◆ ACTIVITY: No pictures should appear in the copy; otherwise retype the entries exactly.

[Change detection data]

= Beginning of Section =

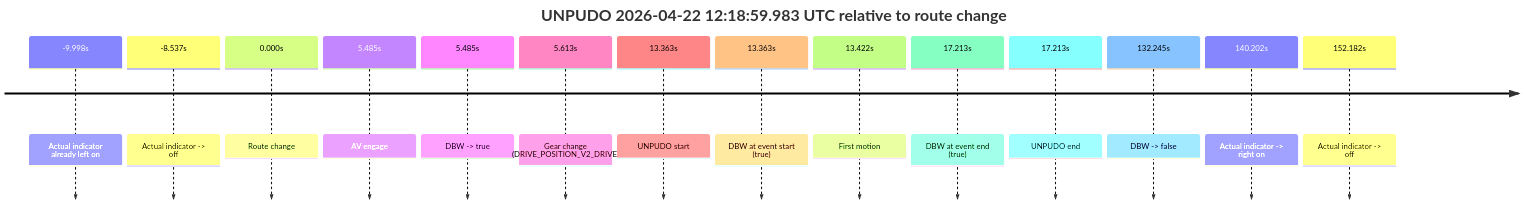
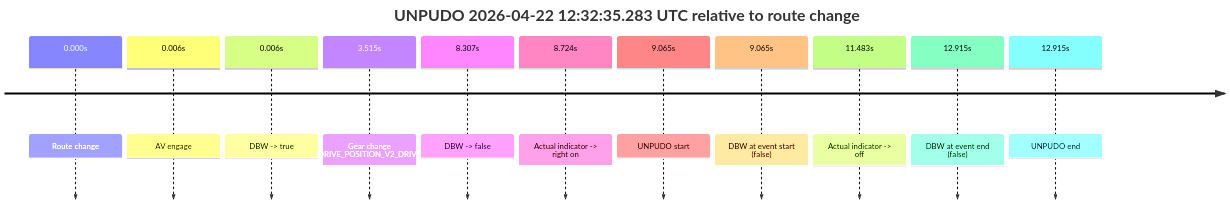
Before and after one commit to yoelshapiro/vault: the second of 3 diagrams in model_analysis/report_cards/2026/04/Week-4/fme20018--2026-04-22--11-49-25--gen2-av-3941ddaf-bcdc-4027-8704-4a13f3321966.md, drawn with Mermaid. The commit also changed other lines of this file and 53 other files, not shown here.

````diff
--- a/model_analysis/report_cards/2026/04/Week-4/fme20018--2026-04-22--11-49-25--gen2-av-3941ddaf-bcdc-4027-8704-4a13f3321966.md
+++ b/model_analysis/report_cards/2026/04/Week-4/fme20018--2026-04-22--11-49-25--gen2-av-3941ddaf-bcdc-4027-8704-4a13f3321966.md
@@ -134,18 +135,15 @@
 ```mermaid
 timeline
-    title UNPUDO 2026-04-22 12:18:59.983 UTC relative to route change
-    -9.998s : Actual indicator already left on
-    -8.537s : Actual indicator -> off
+    title UNPUDO 2026-04-22 12:32:35.283 UTC relative to route change
     0.000s : Route change
-    5.485s : AV engage
-    5.485s : DBW -> true
-    5.613s : Gear change (DRIVE_POSITION_V2_DRIVE)
-    13.363s : UNPUDO start
-    13.363s : DBW at event start (true)
-    13.422s : First motion
-    17.213s : DBW at event end (true)
-    17.213s : UNPUDO end
-    132.245s : DBW -> false
-    140.202s : Actual indicator -> right on
-    152.182s : Actual indicator -> off
+    0.006s : AV engage
+    0.006s : DBW -> true
+    3.515s : Gear change (DRIVE_POSITION_V2_DRIVE)
+    8.307s : DBW -> false
+    8.724s : Actual indicator -> right on
+    9.065s : UNPUDO start
+    9.065s : DBW at event start (false)
+    11.483s : Actual indicator -> off
+    12.915s : DBW at event end (false)
+    12.915s : UNPUDO end
 ```
````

= End of Section =

◆ ANSWER SECTION:
Before and after one commit to yoelshapiro/vault: the second of 3 diagrams in model_analysis/report_cards/2026/04/Week-4/fme20018--2026-04-22--11-49-25--gen2-av-3941ddaf-bcdc-4027-8704-4a13f3321966.md, drawn with Mermaid. The commit also changed other lines of this file and 53 other files, not shown here.

````diff
--- a/model_analysis/report_cards/2026/04/Week-4/fme20018--2026-04-22--11-49-25--gen2-av-3941ddaf-bcdc-4027-8704-4a13f3321966.md
+++ b/model_analysis/report_cards/2026/04/Week-4/fme20018--2026-04-22--11-49-25--gen2-av-3941ddaf-bcdc-4027-8704-4a13f3321966.md
@@ -134,18 +135,15 @@
 ```mermaid
 timeline
-    title UNPUDO 2026-04-22 12:18:59.983 UTC relative to route change
-    -9.998s : Actual indicator already left on
-    -8.537s : Actual indicator -> off
+    title UNPUDO 2026-04-22 12:32:35.283 UTC relative to route change
     0.000s : Route change
-    5.485s : AV engage
-    5.485s : DBW -> true
-    5.613s : Gear change (DRIVE_POSITION_V2_DRIVE)
-    13.363s : UNPUDO start
-    13.363s : DBW at event start (true)
-    13.422s : First motion
-    17.213s : DBW at event end (true)
-    17.213s : UNPUDO end
-    132.245s : DBW -> false
-    140.202s : Actual indicator -> right on
-    152.182s : Actual indicator -> off
+    0.006s : AV engage
+    0.006s : DBW -> true
+    3.515s : Gear change (DRIVE_POSITION_V2_DRIVE)
+    8.307s : DBW -> false
+    8.724s : Actual indicator -> right on
+    9.065s : UNPUDO start
+    9.065s : DBW at event start (false)
+    11.483s : Actual indicator -> off
+    12.915s : DBW at event end (false)
+    12.915s : UNPUDO end
 ```
````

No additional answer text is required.